- **Try it**
Return every line from the records below with the string "indicated".

Stored items
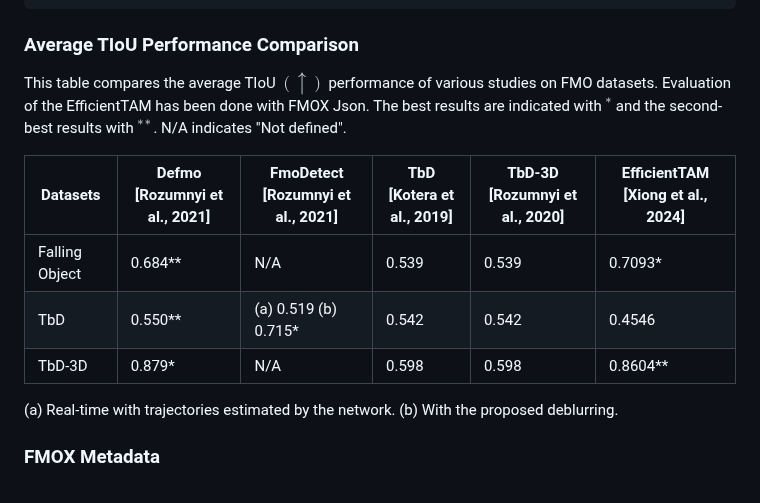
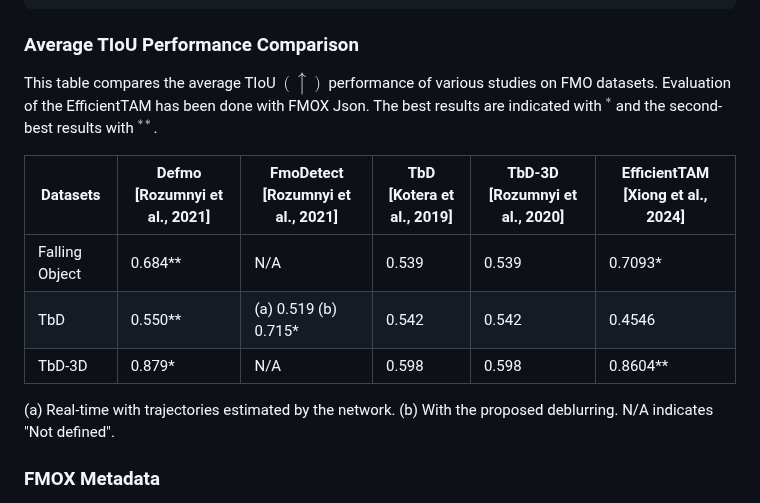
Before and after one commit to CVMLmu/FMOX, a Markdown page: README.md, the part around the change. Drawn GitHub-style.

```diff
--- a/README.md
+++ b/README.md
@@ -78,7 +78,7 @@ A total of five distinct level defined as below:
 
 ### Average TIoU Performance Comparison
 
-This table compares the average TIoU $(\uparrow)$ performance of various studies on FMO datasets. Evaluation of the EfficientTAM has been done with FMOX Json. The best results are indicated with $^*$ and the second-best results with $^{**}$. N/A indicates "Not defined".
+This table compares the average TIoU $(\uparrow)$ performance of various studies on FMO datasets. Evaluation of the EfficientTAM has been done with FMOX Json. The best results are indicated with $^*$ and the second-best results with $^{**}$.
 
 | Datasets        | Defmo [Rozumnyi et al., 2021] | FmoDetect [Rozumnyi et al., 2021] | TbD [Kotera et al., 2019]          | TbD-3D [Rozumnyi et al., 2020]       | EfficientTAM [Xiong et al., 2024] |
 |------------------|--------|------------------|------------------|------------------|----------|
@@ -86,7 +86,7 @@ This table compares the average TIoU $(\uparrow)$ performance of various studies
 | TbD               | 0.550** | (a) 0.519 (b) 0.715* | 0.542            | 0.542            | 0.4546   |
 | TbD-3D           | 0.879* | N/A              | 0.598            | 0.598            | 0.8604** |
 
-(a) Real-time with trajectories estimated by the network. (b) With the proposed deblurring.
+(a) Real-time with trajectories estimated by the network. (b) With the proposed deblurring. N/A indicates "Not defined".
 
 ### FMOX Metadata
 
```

- **Solution to the problem**
-This table compares the average TIoU $(\uparrow)$ performance of various studies on FMO datasets. Evaluation of the EfficientTAM has been done with FMOX Json. The best results are indicated with $^*$ and the second-best results with $^{**}$. N/A indicates "Not defined".
+This table compares the average TIoU $(\uparrow)$ performance of various studies on FMO datasets. Evaluation of the EfficientTAM has been done with FMOX Json. The best results are indicated with $^*$ and the second-best results with $^{**}$.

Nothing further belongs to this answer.